“All the Japanese wrestlers want to win championships,” the 32-year-old told a news conference.
“We eat the same meat and vegetables as them,” he added. “But sumo is about winning. Maybe we Japanese are too set in our ways, maybe we lack the greed to win at all costs.”
The foreign invasion began in earnest with Hawaiian behemoth Konishiki, who was nicknamed the ‘Dump Truck’ and tipped the scales at a whopping 285 kilogrammes, and other hulking Pacific islanders in the 1990s.
But the subsequent rise of the Mongolians, led by the brilliant but temperamental Asashoryu and latterly by Hakuho, who has racked up a record 35 Emperor’s Cup victories since 2006, has tormented sumo traditionalists in the absence of a serious Japanese challenge.
“We can learn from them,” insisted Kotoshogiku, wearing a grey kimono and perched precariously on two chairs hastily bound together with sticky tape.

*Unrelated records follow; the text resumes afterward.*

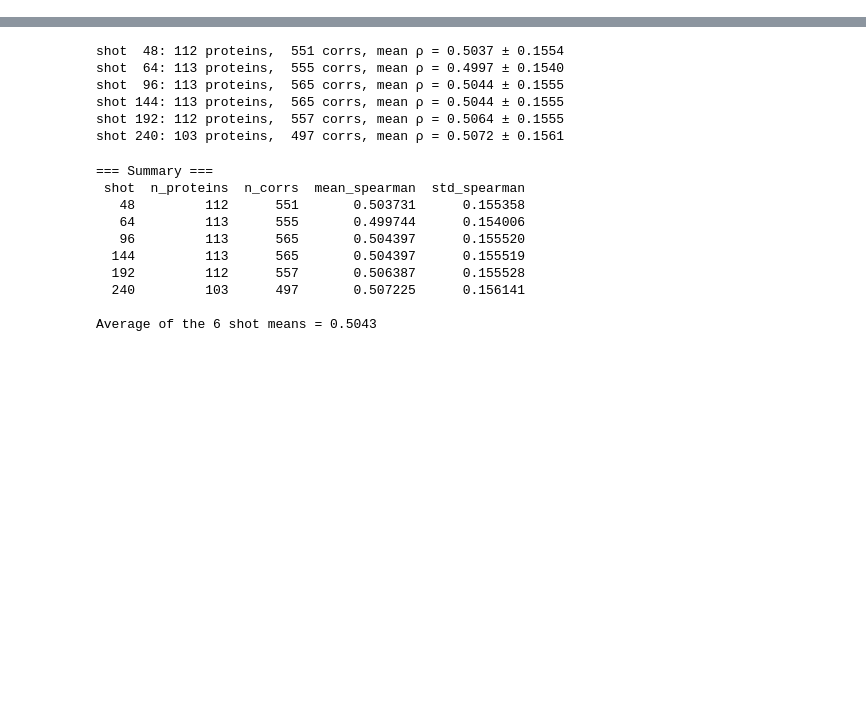
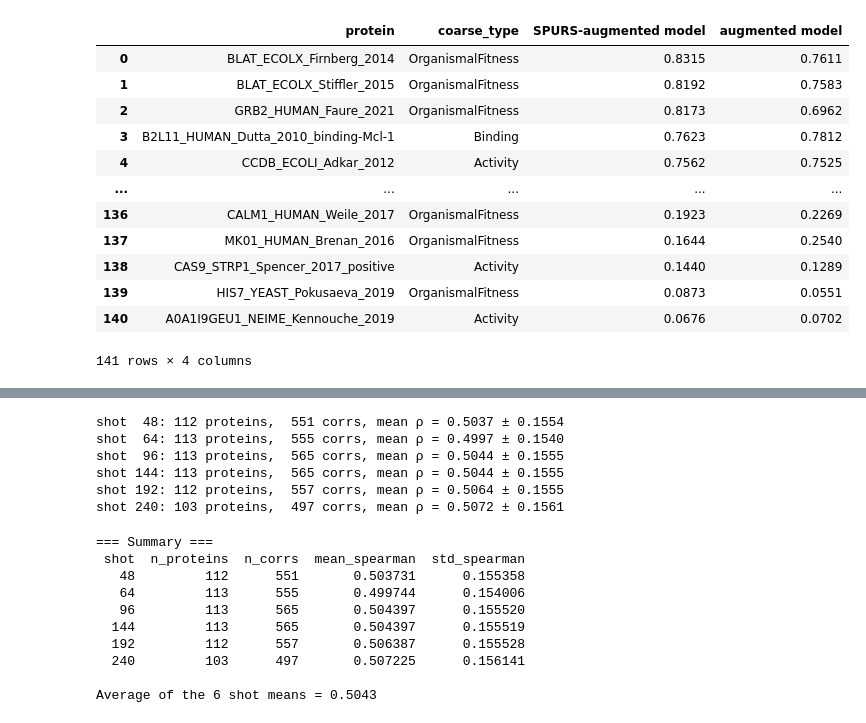
Before and after one commit to Sqingshannon/Fine-tune_plm, a Jupyter notebook: different_shot_performance.ipynb, the cells around one changed output, grey strips where cells are left out. Drawn from its saved outputs; the diff is of its cells as text; code cells hidden in the pictures; blank space fills up the shorter version.

```diff
--- a/different_shot_performance.ipynb
+++ b/different_shot_performance.ipynb
@@ -90,0 +106,16 @@ dtype: float64
+# %%
+deep_seq
+# %% [output]
+|  | protein | coarse_type | SPURS-augmented model | augmented model |
+| 0 | BLAT_ECOLX_Firnberg_2014 | OrganismalFitness | 0.8315 | 0.7611 |
+| 1 | BLAT_ECOLX_Stiffler_2015 | OrganismalFitness | 0.8192 | 0.7583 |
+| 2 | GRB2_HUMAN_Faure_2021 | OrganismalFitness | 0.8173 | 0.6962 |
+| 3 | B2L11_HUMAN_Dutta_2010_binding-Mcl-1 | Binding | 0.7623 | 0.7812 |
+| 4 | CCDB_ECOLI_Adkar_2012 | Activity | 0.7562 | 0.7525 |
+| ... | ... | ... | ... | ... |
+| 136 | CALM1_HUMAN_Weile_2017 | OrganismalFitness | 0.1923 | 0.2269 |
+| 137 | MK01_HUMAN_Brenan_2016 | OrganismalFitness | 0.1644 | 0.2540 |
+| 138 | CAS9_STRP1_Spencer_2017_positive | Activity | 0.1440 | 0.1289 |
+| 139 | HIS7_YEAST_Pokusaeva_2019 | OrganismalFitness | 0.0873 | 0.0551 |
+| 140 | A0A1I9GEU1_NEIME_Kennouche_2019 | Activity | 0.0676 | 0.0702 |
+141 rows × 4 columns
```
Also changed, not shown: parts of 16 cells of this notebook, 2 other files.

“Hakuho has so many weapons, like his fleetness of foot and how he puts you off balance. For many Japanese wrestlers, sumo is a test of strength and we charge head first.
“There are things we could definitely learn from,” he added. “Like the angle of attack, coming in from lower down. You can understand why (Mongolian wrestlers) are so strong.”
– Damaging scandals –
Japan has been without a homegrown yokozuna, or grand champion, since Takanohana retired in 2003 while three Mongolians currently occupy sumo’s elite rank, with Harumafuji having won seven titles and Kakuryu two.
But Kotoshogiku, who stands 5 feet 11 inches (1.80 metres) and weighs a meaty 180 kilos, beat all three in January and believes his victory, though unexpected, was no flash in the pan.
“I’ve cried my eyes out in front of my mum and dad,” said the Fukuoka native, who currently holds the second-highest rank of ozeki.
“But I’ve never once thought of quitting sumo,” he added. “I’m calm about the future, I want to win more championships.”
Many inside the cloistered world of sumo, which historians agree dates back some 2,000 years, will hope Kotoshogiku’s emergence ushers in a new era after years of damaging scandals, including allegations of gambling and drug abuse, bout-fixing and underworld links.
One of the most immediate results of Kotoshogiku’s new-found fame is being constantly asked to squeeze toddlers for good luck, like a benevolent deity.
“I get a lot of mothers asking me to cuddle their children to protect them from colds or whatever,” he said, smiling.